Former airman John Nichol served in the Royal Air Force for 15 years, where he flew Tornadoes in both air defence and ground attack roles.
He's now written a book on the much-loved spitfire, where he tells the stories from men and women that have never been told before.
Mr Nichol describes the interactions he had with some world war two veterans: "They regularly would say 'we weren't affected'- they'd talk about a friend dying, going down in flames and they would say that you just got on with it.
"When you dig deeper, you find that 70 years on they're still deeply affected by these experiences."
Joy Lofthouse was one of the only female pilots to fly the iconic aircraft and like many others had very little training.
He shares Joy's first account of getting inside a Spitfire:
"The first time that Joy got into a Spitfire, she had her notebook on 'how do you fly a Spitfire'.
"They didn't know much about the world, they didn't know much about what went on around them.
"They were focused on fighting the war.
"They loved the aircraft, they credited it with them surviving the war.
He added: "It was loved by the people on the ground and it's still loved today."
John's military career spanned to the Gulf War, where in 1991 he was shot down on the first low-level, daylight raid of the conflict.

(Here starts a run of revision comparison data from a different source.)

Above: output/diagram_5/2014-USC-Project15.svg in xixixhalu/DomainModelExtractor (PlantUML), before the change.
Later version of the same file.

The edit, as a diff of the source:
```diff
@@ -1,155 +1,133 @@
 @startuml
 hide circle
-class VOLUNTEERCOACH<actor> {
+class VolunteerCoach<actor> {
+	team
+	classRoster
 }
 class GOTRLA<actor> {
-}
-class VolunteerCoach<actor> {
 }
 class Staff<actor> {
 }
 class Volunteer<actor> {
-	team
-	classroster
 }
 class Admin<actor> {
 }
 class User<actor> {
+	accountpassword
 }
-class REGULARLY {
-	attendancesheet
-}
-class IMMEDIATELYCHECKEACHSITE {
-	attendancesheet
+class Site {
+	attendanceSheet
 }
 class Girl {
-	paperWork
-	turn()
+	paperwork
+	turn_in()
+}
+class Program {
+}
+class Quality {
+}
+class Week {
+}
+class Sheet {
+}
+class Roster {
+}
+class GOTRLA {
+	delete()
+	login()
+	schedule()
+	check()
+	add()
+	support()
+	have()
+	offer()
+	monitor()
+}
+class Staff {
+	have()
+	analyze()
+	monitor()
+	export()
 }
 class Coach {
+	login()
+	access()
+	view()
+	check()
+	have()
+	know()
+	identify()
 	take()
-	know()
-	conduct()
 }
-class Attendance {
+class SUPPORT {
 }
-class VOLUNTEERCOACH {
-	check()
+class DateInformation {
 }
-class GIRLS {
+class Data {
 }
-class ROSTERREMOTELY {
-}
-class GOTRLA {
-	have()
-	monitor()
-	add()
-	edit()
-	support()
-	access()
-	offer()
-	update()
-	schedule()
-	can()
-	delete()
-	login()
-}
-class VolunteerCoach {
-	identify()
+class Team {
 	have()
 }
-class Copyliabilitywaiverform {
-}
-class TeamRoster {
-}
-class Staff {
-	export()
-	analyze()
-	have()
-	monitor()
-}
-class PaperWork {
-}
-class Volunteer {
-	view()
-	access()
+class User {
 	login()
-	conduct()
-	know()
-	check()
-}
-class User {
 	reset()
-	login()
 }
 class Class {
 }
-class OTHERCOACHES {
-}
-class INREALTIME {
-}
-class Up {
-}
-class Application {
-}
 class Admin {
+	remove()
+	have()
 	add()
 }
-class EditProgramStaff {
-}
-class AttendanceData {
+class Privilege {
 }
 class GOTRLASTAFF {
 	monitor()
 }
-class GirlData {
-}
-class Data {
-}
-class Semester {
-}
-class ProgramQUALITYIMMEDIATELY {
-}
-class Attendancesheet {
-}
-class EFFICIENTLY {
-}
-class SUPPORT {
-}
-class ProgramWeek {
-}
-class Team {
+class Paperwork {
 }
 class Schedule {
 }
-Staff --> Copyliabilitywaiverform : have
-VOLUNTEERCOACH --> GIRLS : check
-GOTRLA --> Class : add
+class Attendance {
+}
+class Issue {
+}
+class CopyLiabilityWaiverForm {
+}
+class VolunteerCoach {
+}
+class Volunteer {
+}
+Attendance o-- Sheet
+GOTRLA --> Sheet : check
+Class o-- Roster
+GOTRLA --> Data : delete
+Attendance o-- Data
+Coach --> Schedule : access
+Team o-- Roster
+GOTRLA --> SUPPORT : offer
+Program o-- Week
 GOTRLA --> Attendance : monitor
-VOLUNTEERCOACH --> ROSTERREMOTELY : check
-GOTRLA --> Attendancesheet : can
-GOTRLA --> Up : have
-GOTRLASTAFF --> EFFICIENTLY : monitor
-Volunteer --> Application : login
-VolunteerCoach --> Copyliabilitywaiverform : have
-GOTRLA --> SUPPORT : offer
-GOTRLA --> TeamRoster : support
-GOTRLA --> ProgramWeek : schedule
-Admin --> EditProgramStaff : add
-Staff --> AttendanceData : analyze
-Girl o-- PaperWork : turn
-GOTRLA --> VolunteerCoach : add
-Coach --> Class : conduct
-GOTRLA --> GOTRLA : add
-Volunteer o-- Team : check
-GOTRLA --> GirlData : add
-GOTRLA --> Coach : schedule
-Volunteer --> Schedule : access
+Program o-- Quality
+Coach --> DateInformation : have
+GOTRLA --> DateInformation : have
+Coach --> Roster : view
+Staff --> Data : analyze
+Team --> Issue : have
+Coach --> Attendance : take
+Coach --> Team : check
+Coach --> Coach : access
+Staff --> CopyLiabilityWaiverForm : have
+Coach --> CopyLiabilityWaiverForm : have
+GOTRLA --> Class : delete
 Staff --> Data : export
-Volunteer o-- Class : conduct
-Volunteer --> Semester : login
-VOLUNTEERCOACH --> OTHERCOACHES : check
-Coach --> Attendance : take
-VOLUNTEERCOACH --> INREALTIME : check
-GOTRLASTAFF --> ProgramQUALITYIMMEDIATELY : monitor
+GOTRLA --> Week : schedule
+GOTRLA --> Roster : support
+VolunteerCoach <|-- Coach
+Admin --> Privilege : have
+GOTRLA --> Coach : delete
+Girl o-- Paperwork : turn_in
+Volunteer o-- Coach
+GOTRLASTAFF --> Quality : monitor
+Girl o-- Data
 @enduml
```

He was captured and tortured and then paraded on television provoking worldwide condemnation and leaving one of the enduring images of that war.

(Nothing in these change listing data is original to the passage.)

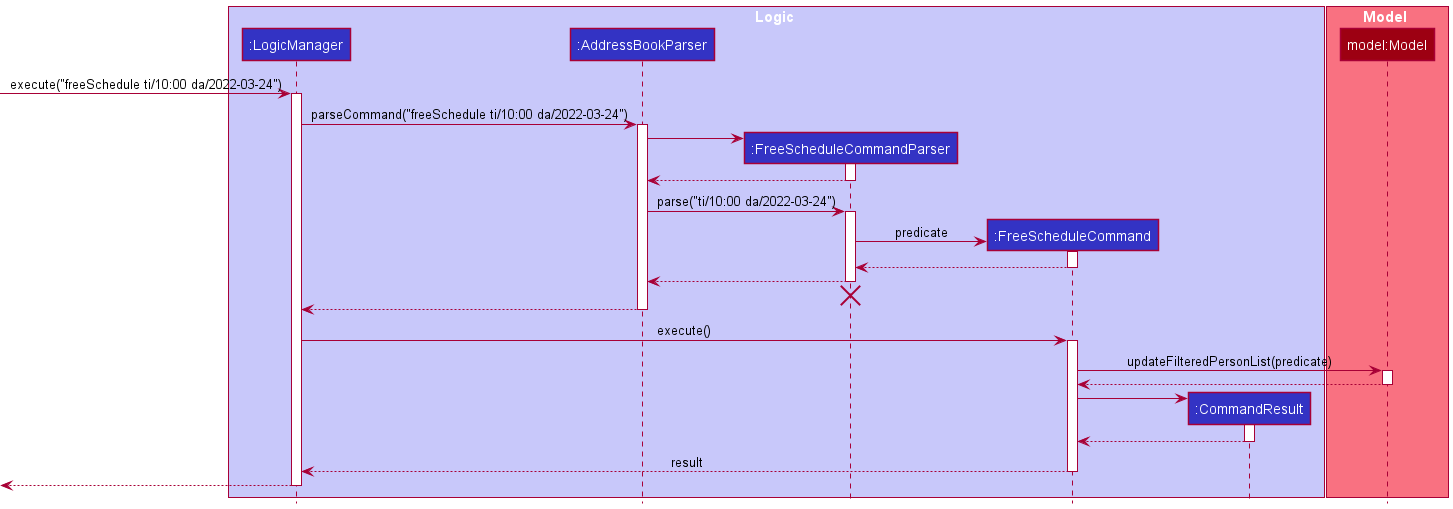
This is docs/images/WhoIsFreeSequenceDiagram.png from vishandi/tp, a PlantUML export, as it was before one commit. Its diagram source:
```plantuml
@startuml
!include style.puml

box Logic LOGIC_COLOR_T1
participant ":LogicManager" as LogicManager LOGIC_COLOR
participant ":AddressBookParser" as AddressBookParser LOGIC_COLOR
participant ":FreeScheduleCommandParser" as FreeScheduleCommandParser LOGIC_COLOR
participant ":FreeScheduleCommand" as FreeScheduleCommand LOGIC_COLOR
participant ":CommandResult" as CommandResult LOGIC_COLOR
end box

box Model MODEL_COLOR_T1
participant "model:Model" as Model MODEL_COLOR
end box

[-> LogicManager : execute("freeSchedule ti/10:00 da/2022-03-24")
activate LogicManager

LogicManager -> AddressBookParser : parseCommand("freeSchedule ti/10:00 da/2022-03-24")
activate AddressBookParser

create FreeScheduleCommandParser
AddressBookParser -> FreeScheduleCommandParser
activate FreeScheduleCommandParser

FreeScheduleCommandParser --> AddressBookParser
deactivate FreeScheduleCommandParser

AddressBookParser -> FreeScheduleCommandParser : parse("ti/10:00 da/2022-03-24")
activate FreeScheduleCommandParser

create FreeScheduleCommand
FreeScheduleCommandParser -> FreeScheduleCommand :predicate
activate FreeScheduleCommand

FreeScheduleCommand --> FreeScheduleCommandParser
deactivate FreeScheduleCommand

FreeScheduleCommandParser --> AddressBookParser
deactivate FreeScheduleCommandParser
FreeScheduleCommandParser -[hidden]-> AddressBookParser
destroy FreeScheduleCommandParser

AddressBookParser --> LogicManager
deactivate AddressBookParser

LogicManager -> FreeScheduleCommand : execute()
activate FreeScheduleCommand

FreeScheduleCommand -> Model : updateFilteredPersonList(predicate)
activate Model

Model --> FreeScheduleCommand
deactivate Model

create CommandResult
FreeScheduleCommand -> CommandResult
activate CommandResult

CommandResult --> FreeScheduleCommand
deactivate CommandResult

FreeScheduleCommand --> LogicManager : result
deactivate FreeScheduleCommand

[<--LogicManager
deactivate LogicManager
@enduml
```
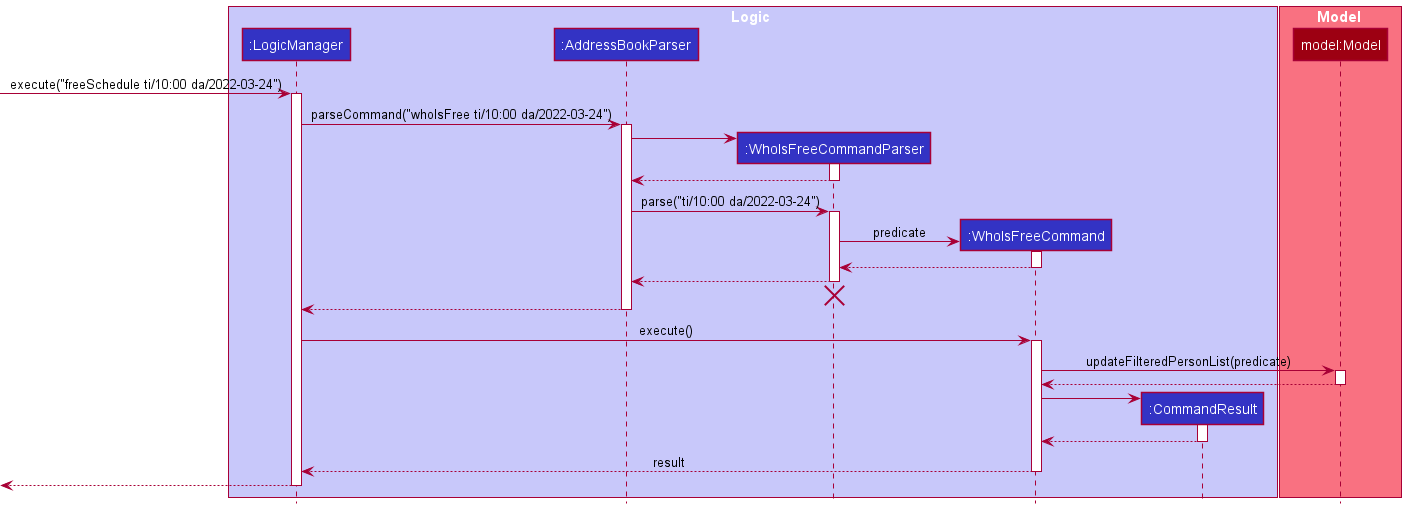
After the change.

What changed in the source:
```diff
@@ -4,8 +4,8 @@
 box Logic LOGIC_COLOR_T1
 participant ":LogicManager" as LogicManager LOGIC_COLOR
 participant ":AddressBookParser" as AddressBookParser LOGIC_COLOR
-participant ":FreeScheduleCommandParser" as FreeScheduleCommandParser LOGIC_COLOR
-participant ":FreeScheduleCommand" as FreeScheduleCommand LOGIC_COLOR
+participant ":WhoIsFreeCommandParser" as WhoIsFreeCommandParser LOGIC_COLOR
+participant ":WhoIsFreeCommand" as WhoIsFreeCommand LOGIC_COLOR
 participant ":CommandResult" as CommandResult LOGIC_COLOR
 end box
 
@@ -16,52 +16,52 @@
 [-> LogicManager : execute("freeSchedule ti/10:00 da/2022-03-24")
 activate LogicManager
 
-LogicManager -> AddressBookParser : parseCommand("freeSchedule ti/10:00 da/2022-03-24")
+LogicManager -> AddressBookParser : parseCommand("whoIsFree ti/10:00 da/2022-03-24")
 activate AddressBookParser
 
-create FreeScheduleCommandParser
-AddressBookParser -> FreeScheduleCommandParser
-activate FreeScheduleCommandParser
+create WhoIsFreeCommandParser
+AddressBookParser -> WhoIsFreeCommandParser
+activate WhoIsFreeCommandParser
 
-FreeScheduleCommandParser --> AddressBookParser
-deactivate FreeScheduleCommandParser
+WhoIsFreeCommandParser --> AddressBookParser
+deactivate WhoIsFreeCommandParser
 
-AddressBookParser -> FreeScheduleCommandParser : parse("ti/10:00 da/2022-03-24")
-activate FreeScheduleCommandParser
+AddressBookParser -> WhoIsFreeCommandParser : parse("ti/10:00 da/2022-03-24")
+activate WhoIsFreeCommandParser
 
-create FreeScheduleCommand
-FreeScheduleCommandParser -> FreeScheduleCommand :predicate
-activate FreeScheduleCommand
+create WhoIsFreeCommand
+WhoIsFreeCommandParser -> WhoIsFreeCommand :predicate
+activate WhoIsFreeCommand
 
-FreeScheduleCommand --> FreeScheduleCommandParser
-deactivate FreeScheduleCommand
+WhoIsFreeCommand --> WhoIsFreeCommandParser
+deactivate WhoIsFreeCommand
 
-FreeScheduleCommandParser --> AddressBookParser
-deactivate FreeScheduleCommandParser
-FreeScheduleCommandParser -[hidden]-> AddressBookParser
-destroy FreeScheduleCommandParser
+WhoIsFreeCommandParser --> AddressBookParser
+deactivate WhoIsFreeCommandParser
+WhoIsFreeCommandParser -[hidden]-> AddressBookParser
+destroy WhoIsFreeCommandParser
 
 AddressBookParser --> LogicManager
 deactivate AddressBookParser
 
-LogicManager -> FreeScheduleCommand : execute()
-activate FreeScheduleCommand
+LogicManager -> WhoIsFreeCommand : execute()
+activate WhoIsFreeCommand
 
-FreeScheduleCommand -> Model : updateFilteredPersonList(predicate)
+WhoIsFreeCommand -> Model : updateFilteredPersonList(predicate)
 activate Model
 
-Model --> FreeScheduleCommand
+Model --> WhoIsFreeCommand
 deactivate Model
 
 create CommandResult
-FreeScheduleCommand -> CommandResult
+WhoIsFreeCommand -> CommandResult
 activate CommandResult
 
-CommandResult --> FreeScheduleCommand
+CommandResult --> WhoIsFreeCommand
 deactivate CommandResult
 
-FreeScheduleCommand --> LogicManager : result
-deactivate FreeScheduleCommand
+WhoIsFreeCommand --> LogicManager : result
+deactivate WhoIsFreeCommand
 
 [<--LogicManager
 deactivate LogicManager
```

Despite this, he returned to active duty and was involved in policing the exclusion zone as part of the UN force maintaining the fragile peace in Bosnia.
Within his 15 years of service, he served from Nevada Desert to the Middle East and Norway to the Falkland Islands.

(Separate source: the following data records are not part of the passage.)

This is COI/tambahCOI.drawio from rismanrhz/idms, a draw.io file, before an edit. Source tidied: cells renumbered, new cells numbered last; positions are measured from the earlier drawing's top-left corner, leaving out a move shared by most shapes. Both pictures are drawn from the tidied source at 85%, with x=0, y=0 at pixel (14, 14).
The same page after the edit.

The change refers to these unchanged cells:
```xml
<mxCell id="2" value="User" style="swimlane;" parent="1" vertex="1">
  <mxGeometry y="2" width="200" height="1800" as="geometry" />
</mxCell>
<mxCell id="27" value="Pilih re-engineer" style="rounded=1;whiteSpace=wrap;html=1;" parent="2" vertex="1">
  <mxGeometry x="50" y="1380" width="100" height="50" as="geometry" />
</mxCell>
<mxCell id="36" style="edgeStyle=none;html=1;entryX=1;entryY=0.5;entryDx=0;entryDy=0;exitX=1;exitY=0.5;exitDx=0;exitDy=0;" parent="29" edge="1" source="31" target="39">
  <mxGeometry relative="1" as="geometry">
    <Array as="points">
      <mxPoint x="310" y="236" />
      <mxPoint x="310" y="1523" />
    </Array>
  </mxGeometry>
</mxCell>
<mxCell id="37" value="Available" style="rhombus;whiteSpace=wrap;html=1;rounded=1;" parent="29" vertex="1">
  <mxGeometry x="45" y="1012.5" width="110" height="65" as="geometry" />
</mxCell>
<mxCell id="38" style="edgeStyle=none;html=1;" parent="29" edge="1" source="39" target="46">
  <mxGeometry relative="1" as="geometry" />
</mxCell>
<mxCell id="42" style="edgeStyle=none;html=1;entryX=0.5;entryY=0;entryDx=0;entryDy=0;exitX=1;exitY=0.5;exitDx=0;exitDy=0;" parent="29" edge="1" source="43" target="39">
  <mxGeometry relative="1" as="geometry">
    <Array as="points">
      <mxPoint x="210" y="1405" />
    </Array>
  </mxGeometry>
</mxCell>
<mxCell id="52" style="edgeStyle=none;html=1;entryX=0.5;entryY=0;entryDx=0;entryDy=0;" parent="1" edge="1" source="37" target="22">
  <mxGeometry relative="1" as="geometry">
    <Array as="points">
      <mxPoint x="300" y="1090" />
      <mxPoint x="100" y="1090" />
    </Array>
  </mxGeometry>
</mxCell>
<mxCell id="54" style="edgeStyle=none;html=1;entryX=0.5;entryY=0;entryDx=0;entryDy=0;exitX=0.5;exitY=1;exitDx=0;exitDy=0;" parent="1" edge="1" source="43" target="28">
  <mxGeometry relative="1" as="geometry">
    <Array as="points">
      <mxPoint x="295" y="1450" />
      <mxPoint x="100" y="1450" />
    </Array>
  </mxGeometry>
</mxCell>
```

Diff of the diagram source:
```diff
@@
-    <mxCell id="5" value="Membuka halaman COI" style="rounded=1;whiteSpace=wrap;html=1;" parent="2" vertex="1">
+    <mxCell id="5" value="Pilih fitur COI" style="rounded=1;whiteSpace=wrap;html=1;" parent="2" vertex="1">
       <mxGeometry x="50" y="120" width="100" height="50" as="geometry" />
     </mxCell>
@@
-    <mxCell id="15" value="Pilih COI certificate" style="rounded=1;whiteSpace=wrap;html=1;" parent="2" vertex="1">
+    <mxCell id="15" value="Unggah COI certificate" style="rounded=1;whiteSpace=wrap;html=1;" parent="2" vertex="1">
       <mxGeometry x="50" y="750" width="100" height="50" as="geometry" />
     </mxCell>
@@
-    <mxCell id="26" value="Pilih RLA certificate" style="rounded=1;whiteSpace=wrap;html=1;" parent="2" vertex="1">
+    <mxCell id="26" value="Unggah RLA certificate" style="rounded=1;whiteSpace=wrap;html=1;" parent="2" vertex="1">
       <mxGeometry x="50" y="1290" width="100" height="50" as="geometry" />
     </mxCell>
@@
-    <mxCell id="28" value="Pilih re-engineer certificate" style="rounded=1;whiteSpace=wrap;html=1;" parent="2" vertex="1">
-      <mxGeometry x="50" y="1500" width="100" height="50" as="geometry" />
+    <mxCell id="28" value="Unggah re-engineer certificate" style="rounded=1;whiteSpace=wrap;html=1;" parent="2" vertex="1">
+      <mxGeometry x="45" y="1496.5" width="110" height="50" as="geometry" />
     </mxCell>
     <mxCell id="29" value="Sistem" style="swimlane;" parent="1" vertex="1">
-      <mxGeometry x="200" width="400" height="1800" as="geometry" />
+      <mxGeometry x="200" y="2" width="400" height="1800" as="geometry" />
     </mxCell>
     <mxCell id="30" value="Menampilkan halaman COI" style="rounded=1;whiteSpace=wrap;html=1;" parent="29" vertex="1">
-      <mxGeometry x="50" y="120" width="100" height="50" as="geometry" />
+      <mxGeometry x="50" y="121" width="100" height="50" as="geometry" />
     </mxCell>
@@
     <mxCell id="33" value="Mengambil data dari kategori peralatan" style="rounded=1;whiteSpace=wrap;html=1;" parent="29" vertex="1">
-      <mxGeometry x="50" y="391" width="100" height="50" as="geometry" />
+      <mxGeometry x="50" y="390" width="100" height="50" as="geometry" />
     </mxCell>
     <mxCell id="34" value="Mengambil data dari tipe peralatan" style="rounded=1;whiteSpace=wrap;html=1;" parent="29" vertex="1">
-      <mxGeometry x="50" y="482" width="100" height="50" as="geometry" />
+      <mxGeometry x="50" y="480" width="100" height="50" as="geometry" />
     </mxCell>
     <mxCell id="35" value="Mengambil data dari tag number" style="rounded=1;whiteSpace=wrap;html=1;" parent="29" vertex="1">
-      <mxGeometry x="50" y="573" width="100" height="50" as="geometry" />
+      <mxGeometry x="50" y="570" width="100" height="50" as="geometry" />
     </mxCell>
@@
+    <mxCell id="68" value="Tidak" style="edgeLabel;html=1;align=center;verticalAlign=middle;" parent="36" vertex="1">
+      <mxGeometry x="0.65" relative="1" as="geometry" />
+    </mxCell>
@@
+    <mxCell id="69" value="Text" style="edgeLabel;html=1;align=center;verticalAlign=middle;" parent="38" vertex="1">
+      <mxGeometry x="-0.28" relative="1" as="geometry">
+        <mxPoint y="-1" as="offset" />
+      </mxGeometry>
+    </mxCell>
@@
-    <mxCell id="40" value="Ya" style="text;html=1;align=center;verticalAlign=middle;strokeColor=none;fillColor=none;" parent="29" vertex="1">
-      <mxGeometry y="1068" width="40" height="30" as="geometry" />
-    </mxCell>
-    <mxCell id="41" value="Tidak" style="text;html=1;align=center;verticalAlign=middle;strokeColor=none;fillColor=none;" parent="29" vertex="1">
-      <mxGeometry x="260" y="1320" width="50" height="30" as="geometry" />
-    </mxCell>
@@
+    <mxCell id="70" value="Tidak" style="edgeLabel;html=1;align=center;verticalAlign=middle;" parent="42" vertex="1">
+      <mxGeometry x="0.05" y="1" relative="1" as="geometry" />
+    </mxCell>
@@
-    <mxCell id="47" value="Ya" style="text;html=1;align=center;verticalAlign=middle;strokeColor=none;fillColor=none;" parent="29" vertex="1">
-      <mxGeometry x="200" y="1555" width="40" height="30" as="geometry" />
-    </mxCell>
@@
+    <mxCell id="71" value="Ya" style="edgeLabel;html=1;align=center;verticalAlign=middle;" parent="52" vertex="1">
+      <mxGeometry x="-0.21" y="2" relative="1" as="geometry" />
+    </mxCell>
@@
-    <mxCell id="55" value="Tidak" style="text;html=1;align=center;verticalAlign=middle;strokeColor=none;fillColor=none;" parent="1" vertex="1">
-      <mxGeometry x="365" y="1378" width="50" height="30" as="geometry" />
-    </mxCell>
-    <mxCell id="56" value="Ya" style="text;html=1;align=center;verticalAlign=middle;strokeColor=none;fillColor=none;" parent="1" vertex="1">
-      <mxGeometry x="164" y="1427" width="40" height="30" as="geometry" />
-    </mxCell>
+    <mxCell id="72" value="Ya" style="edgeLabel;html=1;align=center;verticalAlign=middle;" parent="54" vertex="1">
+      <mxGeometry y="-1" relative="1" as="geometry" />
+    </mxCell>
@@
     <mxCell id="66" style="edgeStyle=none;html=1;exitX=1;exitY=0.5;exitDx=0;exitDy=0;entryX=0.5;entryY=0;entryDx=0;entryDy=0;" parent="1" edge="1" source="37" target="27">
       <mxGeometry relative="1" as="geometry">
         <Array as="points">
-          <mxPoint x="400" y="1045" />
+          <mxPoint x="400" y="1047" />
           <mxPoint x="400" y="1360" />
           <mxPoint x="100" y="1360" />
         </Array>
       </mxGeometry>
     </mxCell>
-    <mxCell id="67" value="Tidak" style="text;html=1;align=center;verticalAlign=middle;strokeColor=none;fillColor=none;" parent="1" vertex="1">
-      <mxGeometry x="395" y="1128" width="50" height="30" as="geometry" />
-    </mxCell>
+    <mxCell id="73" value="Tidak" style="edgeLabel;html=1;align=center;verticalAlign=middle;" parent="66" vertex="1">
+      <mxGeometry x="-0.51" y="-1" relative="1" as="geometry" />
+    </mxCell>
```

From his new book, the stories of the people that worked on the Spitfire and flew them, now live on in the 'Spitfire - A Very British Love Story'.